Yes, well the fact that Soledad is “boggled” isn’t news: she’s easily boggled, and her opinion on gun control is no more worthy of broadcast than that of any random citizen on the street. Whether you agree with these amateur anti-gun zealots isn’t the point. Using their high-visibility positions as television reporters to expound on what they think are reasonable legislative initiatives isn’t their job, isn’t their role, is a direct violation of their duty of fair and objective reporting, and undermines effective public discourse. It’s unethical journalism.

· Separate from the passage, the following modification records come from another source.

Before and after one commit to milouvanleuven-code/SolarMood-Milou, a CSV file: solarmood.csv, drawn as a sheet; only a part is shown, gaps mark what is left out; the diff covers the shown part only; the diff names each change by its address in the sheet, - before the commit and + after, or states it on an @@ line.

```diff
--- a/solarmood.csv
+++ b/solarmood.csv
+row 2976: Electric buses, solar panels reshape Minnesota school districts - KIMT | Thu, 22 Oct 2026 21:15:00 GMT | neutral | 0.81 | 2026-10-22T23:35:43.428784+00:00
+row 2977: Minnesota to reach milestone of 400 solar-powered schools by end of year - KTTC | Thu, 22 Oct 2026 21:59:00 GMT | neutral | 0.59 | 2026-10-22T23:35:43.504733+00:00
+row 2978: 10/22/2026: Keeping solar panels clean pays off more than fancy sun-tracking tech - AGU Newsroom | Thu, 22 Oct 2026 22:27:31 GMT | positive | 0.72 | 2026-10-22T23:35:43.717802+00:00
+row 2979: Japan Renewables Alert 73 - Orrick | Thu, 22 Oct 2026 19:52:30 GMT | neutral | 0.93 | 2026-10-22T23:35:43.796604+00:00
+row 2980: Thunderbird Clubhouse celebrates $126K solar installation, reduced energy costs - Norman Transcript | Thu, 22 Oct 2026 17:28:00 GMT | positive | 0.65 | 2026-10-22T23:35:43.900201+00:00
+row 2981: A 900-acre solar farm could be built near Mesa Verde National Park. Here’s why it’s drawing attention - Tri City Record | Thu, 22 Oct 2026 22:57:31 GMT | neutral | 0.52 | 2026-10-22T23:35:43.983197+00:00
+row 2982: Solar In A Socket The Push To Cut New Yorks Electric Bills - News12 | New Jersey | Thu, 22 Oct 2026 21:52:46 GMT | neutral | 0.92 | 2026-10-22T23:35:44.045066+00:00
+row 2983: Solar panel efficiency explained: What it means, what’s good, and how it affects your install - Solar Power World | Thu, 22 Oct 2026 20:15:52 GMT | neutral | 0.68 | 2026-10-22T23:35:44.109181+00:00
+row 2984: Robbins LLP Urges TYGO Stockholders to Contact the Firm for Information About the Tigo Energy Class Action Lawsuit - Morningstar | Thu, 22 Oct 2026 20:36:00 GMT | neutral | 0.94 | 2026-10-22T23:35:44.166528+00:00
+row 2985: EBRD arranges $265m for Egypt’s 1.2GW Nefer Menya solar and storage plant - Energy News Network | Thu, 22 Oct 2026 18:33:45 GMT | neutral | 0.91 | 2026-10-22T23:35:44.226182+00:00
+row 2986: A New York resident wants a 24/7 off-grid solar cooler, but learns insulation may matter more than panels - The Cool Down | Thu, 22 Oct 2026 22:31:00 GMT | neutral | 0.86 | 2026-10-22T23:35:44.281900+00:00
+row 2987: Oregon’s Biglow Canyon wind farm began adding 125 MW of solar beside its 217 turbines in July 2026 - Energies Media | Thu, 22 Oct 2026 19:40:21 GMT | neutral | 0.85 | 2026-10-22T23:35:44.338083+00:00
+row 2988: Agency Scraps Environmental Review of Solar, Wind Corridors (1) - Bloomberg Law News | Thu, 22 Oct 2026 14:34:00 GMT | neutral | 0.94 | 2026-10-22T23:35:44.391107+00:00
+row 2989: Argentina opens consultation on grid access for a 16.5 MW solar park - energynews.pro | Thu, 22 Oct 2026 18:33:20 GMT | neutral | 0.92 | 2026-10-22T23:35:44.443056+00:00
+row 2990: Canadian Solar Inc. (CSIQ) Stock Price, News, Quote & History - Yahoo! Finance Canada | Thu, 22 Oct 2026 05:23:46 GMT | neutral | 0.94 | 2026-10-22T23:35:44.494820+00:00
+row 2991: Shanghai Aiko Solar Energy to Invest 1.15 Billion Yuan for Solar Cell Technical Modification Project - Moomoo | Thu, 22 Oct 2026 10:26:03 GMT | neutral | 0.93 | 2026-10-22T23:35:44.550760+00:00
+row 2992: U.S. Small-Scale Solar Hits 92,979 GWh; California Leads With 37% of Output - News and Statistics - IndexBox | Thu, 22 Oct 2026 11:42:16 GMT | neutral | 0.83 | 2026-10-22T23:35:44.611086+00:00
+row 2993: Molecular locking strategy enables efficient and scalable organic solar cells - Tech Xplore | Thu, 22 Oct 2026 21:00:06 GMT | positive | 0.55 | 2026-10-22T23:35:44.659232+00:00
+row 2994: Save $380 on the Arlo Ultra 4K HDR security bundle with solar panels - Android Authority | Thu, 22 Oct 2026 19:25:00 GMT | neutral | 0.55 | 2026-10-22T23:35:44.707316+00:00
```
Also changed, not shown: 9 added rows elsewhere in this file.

Jumping into the engineer’s seat as this media ethics train wreck developed was “Meet the Press” host David Gregory. Part of the open agenda of the left-biased media is to demonize the National Rifle Association, which, again, is not their job, and is an unethical objective. Give the public the facts, let them hear the arguments, and allow them to come to an informed decision, not a media-dictated consensu constructed by people who are neither especially bright nor sufficiently informed, and who have no special expertise regarding guns and gun violence. Gregory, in full-anti-gun mode, brandished a gun magazine as a prop last Sunday to make a dramatic debating point against the vice-president of the National Rifle Association. In Washington, D.C., where “Meet the Press” is recorded, the magazine he held is illegal, and anyone apprehended while possessing one faces prosecution and jail time. NBC had been informed by D.C. police that Gregory could not use the magazine on the air, and Gregory went ahead and used it anyway.
He broke the law. Continue reading